Figure 3.19: Enthalpy switch operating curves for a typical switch
If the installation information with the enthalpy switch operating curves is not available, operating curves can be drawn on a psychrometric chart using the information typically included in the supply catalog. Once you have made the curve for one type of switch, you can just keep a copy with your test equipment. For this set of curves, if the switch was set on scale D, then it would be in economizer mode for any condition left of curve D and out of the economizer mode for any conditions to the right of curve D.

Notice how the operating curves in Figure 3.19 are really not constant enthalpy lines. They parallel the lines reasonably well for the upper portion, but fall away from running parallel, from the 50% point to their lower end. This curvature should be taken into consideration when determining the appropriate switch setting.
Figure 3.20: Enthalpy transmitters

(Image courtesy of the HyCal web site)
Enthalpy Transmitters Figure 3.20 depicts an analog enthalpy transmitter. These units provide an analog output that is directly proportional to enthalpy. They can be wired as an input to the control system and the information they provide can be used for various enthalpy-based control decisions such as enabling or disabling the economizer mode. In general terms, the same mounting and servicing considerations apply to enthalpy transmitters as apply to enthalpy switches, although there are some designs available that are suited for direct or nearly direct exposure to the outdoor environment.

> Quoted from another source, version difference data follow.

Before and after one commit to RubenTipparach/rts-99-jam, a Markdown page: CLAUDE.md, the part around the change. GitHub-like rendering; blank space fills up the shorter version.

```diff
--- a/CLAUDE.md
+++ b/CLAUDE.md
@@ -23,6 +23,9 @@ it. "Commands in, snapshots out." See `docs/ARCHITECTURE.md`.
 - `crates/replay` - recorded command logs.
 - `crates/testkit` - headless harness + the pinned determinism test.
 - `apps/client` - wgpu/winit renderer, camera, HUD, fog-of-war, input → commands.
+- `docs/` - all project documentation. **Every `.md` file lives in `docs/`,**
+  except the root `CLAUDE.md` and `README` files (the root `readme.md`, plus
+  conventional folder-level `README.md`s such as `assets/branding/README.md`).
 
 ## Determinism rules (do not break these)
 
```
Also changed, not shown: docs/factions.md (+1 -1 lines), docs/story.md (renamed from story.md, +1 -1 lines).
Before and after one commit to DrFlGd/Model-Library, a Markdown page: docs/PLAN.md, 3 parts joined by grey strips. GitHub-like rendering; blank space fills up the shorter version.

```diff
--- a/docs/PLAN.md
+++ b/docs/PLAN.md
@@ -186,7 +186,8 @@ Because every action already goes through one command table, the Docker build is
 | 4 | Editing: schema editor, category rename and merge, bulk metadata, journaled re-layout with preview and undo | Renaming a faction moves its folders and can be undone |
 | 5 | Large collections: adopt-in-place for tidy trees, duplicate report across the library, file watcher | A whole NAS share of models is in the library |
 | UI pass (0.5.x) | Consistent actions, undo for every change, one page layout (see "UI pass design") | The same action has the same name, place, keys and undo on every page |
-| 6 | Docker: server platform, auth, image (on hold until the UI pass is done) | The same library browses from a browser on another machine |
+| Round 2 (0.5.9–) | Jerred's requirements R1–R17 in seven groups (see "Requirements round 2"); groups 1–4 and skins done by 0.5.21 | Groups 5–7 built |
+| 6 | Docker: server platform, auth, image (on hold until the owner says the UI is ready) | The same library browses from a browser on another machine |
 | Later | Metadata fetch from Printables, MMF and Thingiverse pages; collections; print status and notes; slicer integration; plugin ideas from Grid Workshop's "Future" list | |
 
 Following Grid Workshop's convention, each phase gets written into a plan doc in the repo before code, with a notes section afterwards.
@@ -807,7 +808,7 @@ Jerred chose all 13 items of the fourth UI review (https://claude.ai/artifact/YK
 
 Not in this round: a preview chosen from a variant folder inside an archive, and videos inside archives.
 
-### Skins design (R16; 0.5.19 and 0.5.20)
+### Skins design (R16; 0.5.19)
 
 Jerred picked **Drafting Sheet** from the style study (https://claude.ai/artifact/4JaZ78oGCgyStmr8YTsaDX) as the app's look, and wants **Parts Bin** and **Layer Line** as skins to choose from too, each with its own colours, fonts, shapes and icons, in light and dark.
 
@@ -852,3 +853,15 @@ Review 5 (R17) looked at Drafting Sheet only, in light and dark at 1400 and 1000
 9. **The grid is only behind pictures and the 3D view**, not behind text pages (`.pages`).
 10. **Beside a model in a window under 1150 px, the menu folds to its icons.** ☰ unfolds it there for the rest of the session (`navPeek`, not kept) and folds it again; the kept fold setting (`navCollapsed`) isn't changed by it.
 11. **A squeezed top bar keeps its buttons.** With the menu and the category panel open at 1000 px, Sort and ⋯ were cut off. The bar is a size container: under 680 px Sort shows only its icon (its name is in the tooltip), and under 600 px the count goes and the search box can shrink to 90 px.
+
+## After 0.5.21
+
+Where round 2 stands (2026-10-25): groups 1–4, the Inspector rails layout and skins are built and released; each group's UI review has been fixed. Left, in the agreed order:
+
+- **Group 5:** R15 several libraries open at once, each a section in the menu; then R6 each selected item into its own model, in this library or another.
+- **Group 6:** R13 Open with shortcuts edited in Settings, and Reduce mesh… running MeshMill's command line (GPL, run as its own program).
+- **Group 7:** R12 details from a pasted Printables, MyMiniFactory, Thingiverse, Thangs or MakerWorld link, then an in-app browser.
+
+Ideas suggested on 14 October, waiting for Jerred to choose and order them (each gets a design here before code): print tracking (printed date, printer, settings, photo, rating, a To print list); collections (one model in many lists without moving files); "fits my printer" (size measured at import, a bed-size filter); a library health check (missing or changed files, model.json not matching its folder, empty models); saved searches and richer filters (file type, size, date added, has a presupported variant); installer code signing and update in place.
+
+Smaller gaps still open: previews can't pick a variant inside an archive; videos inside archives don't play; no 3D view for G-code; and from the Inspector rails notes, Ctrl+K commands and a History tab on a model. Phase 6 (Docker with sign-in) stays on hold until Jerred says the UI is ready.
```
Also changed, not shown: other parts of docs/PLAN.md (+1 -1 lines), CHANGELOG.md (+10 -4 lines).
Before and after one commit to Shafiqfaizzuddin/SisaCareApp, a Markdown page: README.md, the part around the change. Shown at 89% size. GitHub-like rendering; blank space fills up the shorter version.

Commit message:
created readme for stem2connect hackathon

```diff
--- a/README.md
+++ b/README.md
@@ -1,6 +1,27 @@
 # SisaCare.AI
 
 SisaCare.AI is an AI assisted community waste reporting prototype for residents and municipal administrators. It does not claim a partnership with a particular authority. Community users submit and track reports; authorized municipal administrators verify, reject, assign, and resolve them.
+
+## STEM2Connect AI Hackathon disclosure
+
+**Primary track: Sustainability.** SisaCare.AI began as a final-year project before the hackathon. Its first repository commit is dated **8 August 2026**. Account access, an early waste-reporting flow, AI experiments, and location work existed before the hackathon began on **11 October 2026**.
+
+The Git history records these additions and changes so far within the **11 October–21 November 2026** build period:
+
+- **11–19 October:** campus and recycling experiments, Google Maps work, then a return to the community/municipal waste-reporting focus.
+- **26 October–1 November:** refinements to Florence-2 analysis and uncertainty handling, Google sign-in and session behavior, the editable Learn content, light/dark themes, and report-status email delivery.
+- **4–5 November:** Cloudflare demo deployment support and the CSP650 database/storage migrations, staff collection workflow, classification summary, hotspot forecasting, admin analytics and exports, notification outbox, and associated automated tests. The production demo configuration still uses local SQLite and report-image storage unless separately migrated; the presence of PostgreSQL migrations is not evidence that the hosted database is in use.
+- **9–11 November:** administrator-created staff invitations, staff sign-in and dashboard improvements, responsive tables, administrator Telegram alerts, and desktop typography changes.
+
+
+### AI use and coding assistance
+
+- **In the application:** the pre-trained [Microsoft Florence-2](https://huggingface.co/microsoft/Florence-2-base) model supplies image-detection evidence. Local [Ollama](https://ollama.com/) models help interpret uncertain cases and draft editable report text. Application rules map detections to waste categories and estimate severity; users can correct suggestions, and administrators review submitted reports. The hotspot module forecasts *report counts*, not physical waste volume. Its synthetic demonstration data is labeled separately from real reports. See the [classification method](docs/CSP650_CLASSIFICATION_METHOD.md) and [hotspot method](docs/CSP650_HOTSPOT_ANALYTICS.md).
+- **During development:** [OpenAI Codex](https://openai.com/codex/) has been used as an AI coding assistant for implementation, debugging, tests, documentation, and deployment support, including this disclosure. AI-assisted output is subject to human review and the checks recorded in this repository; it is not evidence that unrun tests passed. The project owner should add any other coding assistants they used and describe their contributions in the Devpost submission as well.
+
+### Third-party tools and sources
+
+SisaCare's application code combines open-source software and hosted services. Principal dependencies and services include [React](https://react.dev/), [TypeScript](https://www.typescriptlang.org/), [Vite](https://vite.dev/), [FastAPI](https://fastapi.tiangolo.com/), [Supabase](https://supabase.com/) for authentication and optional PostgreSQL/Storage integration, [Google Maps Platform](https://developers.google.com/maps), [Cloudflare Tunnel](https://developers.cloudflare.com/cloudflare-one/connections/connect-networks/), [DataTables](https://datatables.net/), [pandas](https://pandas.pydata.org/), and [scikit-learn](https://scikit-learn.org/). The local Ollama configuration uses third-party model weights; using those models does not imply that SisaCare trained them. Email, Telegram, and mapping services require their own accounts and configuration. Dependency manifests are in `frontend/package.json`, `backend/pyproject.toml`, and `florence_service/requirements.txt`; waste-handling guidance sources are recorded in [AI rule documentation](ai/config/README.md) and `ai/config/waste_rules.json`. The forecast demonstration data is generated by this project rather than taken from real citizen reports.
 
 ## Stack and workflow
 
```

Enthalpy Calculations Today s control systems generally are capable of performing mathematical operations on their variables. This opens the door for calculating enthalpy using psychrometric equations contained in the ASHRAE Handbook of Fundamentals or the ASHRAE Brochure on Psychrometrics. Both of these documents contain psychrometric equations that can be solved for enthalpy if other parameters are known. Usually, the required inputs include dry bulb temperature, relative humidity or dew point, barometric pressure and elevation. For most applications, assuming a constant elevation and barometric pressure for the site will provide a satisfactory level of accuracy. As a result, the calculation can be reduced to one based on dry bulb temperature and humidity or dew point. For instance, outdoor air temperature and humidity are measured, then outdoor air enthalpy can be calculated and used for enthalpy based economizer interlocks assuming a return air enthalpy. Space or return air temperature and humidity sensors can be used to calculate space or return air enthalpy, and economizer changeover strategies based on differential enthalpy can be implemented.
3.6.4. Pressure Sensors and Switches
Pressure switches are also used in some systems to provide a safety interlock to prevent over or under pressurization of the duct or air handling unit casing in the event of a control failure. This is discussed in greater detail in the Chapter 3, Section 3.5: Control Strategies.
While pressure sensors are not used directly by the economizer cycle, they are used in some control strategies to modulate the relief air dampers, which relates to the economizer function. This is discussed in greater detail earlier in Chapter 3, Section 3.1.3: Building Pressure Control. When this approach is employed, building static pressure is measured and the system is arranged to modulate the relief dampers to maintain a slightly positive pressure in the building.